Grandma India acts as Melba’s steely backbone during her struggle to integrate Central High School. Every time Melba considers abandoning the struggle, Grandma India encourages her to persist. Grandma India fortifies Melba with faith and stubbornness, and it is Grandma India who tells Melba that God’s warriors don’t cry. This is the first introduction that Melba has to the idea that in order to successfully integrate into the school, she will need to become more than a regular teenager. Because Grandma India is deeply religious, she is able to provide Melba with a sense of purpose. She reminds Melba that she is a child of God and that the opinion of her fellow teenagers doesn’t matter as long as God loves her. Grandma India always assures Melba that God approves of what she is doing.
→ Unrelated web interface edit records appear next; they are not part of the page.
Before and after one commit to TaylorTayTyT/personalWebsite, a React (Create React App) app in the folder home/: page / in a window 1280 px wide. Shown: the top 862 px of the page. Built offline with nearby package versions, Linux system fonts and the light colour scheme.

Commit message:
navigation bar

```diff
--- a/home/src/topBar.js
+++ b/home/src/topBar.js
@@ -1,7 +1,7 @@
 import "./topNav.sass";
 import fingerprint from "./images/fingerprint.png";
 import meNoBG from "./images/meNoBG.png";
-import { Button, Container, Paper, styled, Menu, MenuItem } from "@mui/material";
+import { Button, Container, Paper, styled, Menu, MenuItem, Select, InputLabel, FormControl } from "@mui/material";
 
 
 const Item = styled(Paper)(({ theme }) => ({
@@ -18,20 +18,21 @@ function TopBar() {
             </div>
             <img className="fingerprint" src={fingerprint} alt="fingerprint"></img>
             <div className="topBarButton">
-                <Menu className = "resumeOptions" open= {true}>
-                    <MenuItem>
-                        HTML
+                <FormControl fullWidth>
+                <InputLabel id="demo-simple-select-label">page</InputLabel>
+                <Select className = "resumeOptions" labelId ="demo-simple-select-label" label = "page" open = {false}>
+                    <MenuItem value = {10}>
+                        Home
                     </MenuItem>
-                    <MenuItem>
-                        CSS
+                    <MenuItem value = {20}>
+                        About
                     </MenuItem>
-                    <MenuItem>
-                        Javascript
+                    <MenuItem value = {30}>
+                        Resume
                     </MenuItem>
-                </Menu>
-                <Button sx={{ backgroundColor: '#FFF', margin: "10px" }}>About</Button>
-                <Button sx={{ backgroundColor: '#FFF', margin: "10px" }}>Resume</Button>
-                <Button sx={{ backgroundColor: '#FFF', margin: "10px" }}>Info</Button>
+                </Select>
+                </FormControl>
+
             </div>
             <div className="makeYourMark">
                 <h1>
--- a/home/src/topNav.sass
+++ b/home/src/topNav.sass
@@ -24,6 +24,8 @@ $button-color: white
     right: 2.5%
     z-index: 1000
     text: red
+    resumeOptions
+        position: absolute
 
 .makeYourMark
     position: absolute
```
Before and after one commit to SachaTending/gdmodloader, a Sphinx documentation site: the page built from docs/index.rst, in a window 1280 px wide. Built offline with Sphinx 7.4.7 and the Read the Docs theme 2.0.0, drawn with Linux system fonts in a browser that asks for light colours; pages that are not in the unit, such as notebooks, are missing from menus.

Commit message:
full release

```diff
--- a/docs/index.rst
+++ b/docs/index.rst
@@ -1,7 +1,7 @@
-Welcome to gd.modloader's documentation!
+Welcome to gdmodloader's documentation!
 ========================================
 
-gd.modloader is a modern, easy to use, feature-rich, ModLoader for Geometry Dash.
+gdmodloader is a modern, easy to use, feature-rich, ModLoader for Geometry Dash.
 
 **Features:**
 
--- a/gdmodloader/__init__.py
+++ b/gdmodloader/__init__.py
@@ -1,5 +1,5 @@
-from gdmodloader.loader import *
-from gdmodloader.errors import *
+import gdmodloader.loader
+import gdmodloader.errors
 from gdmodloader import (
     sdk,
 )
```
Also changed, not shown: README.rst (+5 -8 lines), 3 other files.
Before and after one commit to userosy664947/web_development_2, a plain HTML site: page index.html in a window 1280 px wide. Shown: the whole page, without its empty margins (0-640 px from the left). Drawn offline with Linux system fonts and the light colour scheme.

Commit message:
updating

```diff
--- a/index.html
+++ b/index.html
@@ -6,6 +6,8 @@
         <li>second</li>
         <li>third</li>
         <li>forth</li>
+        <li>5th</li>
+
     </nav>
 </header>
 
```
Grandma India repeatedly shows Melba that she is not afraid to stand up to white people when they are doing something wrong. She also shows Melba that there are peaceful, respectful ways of standing up to the white people. Melba is thus able to avoid the provocations of Andy and his friend and avoid the temptation to fight back. When Grandma India dies during what would have been Melba’s second year at Central (had Faubus not shut down the schools), it is as though Melba has lost her will to fight. Melba moves to California to live in a more accepting community. Grandma India is the living embodiment of Melba’s strength; when she dies, Melba has to learn how to find that strength inside herself.